I’ll be the first to admit, I’m not always the greatest about reading instruction manuals for my new kitchen toys in full—which can lead to my being blissfully unaware that certain parts of a given appliance are intended to be detached, in order to enable thorough cleaning. (Parts such as the griddle plates in a panini press or the blade attachment in a blender.) However, after bearing witness to what a friend—whose identity will remain anonymous—recently discovered in their Instant Pot… folks, I’ve adopted a new, inspired outlook on what it means to clean my kitchen equipment.
Cutting right to the chase, said friend pulled out their Instant Pot last week to find maggots (yes—maggots) growing in the condensation collector.
I realize you probably have questions. Like, for one, what the heck is a condensation collector?? The condensation collector is a small, rectangular plastic cup that would have come in the accessory kit packaged with your Instant Pot, and is intended to catch excess moisture so that it does not spill onto your countertop. (If you never knew what that little cup was for and have yet to attach it to your IP, reference step 5 of this guide for a handy visual on how to install it.) Many rice cookers also have one of these detachable, condensation-catching cups.
That said, if you still have no idea what I’m talking about, worry not. Your Instant Pot may not have one; some newer models, such as the LUX60 V3, do not come with this feature.
Supposing you do recognize the condensation collector as a piece you have attached to your Instant Pot, I’m sure your big question is something along the lines of how the heck does one avoid ever ending up with maggots in there???
Realistically, what happened in the tragic case of the Instant Pot pictured above can be traced back to the fact that the appliance isn’t used all that often, maybe once or twice a month. And on those occasions the IP was used, the condensation collector was neglected during clean-up—thus, leaving liquid, containing particles of food and fat from the cooking process, trapped in the plastic cup while the appliance was stashed away in a dark cabinet for a few weeks. I probably don’t need to tell you that this entire scenario is a breeding ground for something disgusting, right?

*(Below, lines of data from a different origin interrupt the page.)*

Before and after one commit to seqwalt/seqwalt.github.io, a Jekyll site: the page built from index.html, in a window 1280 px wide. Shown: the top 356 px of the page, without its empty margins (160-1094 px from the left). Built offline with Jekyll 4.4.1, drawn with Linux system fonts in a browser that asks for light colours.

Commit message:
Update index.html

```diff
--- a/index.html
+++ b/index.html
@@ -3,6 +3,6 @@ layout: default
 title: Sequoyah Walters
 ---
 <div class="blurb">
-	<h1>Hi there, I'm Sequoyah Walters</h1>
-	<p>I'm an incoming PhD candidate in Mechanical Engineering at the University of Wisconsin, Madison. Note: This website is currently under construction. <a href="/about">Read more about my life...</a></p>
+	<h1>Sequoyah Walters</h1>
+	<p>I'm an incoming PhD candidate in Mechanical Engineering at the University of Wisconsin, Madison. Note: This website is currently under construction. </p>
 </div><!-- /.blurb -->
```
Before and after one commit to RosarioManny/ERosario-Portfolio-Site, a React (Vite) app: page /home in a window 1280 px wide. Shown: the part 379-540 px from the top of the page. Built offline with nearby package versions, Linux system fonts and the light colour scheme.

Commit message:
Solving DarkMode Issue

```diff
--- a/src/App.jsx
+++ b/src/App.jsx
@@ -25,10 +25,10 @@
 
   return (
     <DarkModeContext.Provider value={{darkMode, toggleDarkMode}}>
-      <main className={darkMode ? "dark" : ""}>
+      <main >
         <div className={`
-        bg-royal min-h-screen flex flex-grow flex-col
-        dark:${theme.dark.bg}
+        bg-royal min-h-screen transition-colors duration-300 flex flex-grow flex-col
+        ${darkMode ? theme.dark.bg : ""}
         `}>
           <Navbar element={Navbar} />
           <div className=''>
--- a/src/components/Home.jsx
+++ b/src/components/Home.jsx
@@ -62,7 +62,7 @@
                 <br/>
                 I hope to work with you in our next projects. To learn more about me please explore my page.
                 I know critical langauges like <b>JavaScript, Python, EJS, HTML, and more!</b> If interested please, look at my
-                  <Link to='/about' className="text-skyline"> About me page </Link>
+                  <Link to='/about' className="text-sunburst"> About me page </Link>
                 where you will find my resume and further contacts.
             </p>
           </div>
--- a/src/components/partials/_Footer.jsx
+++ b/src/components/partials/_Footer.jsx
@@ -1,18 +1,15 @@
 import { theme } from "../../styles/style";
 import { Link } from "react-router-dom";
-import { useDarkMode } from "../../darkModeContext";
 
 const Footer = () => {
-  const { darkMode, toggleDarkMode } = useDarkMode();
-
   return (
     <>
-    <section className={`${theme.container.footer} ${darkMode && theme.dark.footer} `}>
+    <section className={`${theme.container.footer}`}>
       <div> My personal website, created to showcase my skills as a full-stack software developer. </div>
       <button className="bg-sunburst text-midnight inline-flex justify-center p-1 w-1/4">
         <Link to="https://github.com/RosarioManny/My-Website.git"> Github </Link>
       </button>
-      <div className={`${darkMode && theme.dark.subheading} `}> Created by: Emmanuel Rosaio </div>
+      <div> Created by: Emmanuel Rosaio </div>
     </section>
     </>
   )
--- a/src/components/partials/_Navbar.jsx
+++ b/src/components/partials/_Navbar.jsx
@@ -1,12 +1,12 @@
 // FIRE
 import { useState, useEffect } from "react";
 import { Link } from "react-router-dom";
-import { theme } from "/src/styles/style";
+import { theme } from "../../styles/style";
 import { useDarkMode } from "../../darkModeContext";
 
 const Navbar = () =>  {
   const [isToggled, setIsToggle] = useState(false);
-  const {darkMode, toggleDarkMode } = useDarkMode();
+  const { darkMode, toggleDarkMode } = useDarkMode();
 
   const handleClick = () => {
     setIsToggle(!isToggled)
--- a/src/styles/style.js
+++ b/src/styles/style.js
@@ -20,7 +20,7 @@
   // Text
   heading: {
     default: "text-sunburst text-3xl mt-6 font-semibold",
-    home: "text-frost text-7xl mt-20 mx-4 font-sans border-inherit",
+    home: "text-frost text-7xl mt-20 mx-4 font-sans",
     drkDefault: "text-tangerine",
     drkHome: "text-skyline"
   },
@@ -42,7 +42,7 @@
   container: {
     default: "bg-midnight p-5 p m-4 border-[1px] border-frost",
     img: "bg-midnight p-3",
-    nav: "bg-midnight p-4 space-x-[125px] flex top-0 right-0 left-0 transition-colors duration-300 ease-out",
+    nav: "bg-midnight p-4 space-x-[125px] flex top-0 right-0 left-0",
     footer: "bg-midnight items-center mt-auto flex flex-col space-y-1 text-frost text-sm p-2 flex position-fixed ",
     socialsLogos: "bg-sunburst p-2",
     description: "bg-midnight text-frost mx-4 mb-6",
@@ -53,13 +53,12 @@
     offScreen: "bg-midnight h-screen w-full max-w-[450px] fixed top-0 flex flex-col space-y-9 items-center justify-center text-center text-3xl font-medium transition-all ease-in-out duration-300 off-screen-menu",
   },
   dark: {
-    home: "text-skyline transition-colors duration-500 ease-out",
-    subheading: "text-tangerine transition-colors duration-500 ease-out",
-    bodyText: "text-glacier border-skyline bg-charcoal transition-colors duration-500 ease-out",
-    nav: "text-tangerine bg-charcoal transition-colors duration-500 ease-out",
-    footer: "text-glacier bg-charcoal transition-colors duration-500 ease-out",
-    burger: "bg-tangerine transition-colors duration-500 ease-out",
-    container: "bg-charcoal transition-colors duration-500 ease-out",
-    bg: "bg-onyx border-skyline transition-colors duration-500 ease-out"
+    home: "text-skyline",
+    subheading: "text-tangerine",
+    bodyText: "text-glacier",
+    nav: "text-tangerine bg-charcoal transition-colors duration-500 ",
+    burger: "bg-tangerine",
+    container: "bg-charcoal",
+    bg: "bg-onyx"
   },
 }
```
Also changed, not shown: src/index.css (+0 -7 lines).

Point being—if you too aren’t using your Instant Pot frequently, you should remove the condensation cup, rinse it out with hot water, and allow it to dry completely with every every use. However, you are likely good to go a couple of uses before giving this part a thorough cleaning if you are utilizing your Instant Pot on a daily basis. As long as you (and anyone else who may be using your Instant Pot) are conscious that this piece needs to be cleaned out as a part of responsible and sanitary Instant Pot maintenance, you should be just fine. Of course, if you felt compelled to immediately burn your condensation collector after viewing the image above (understandable), replacements can be purchased through the Instant Pot website.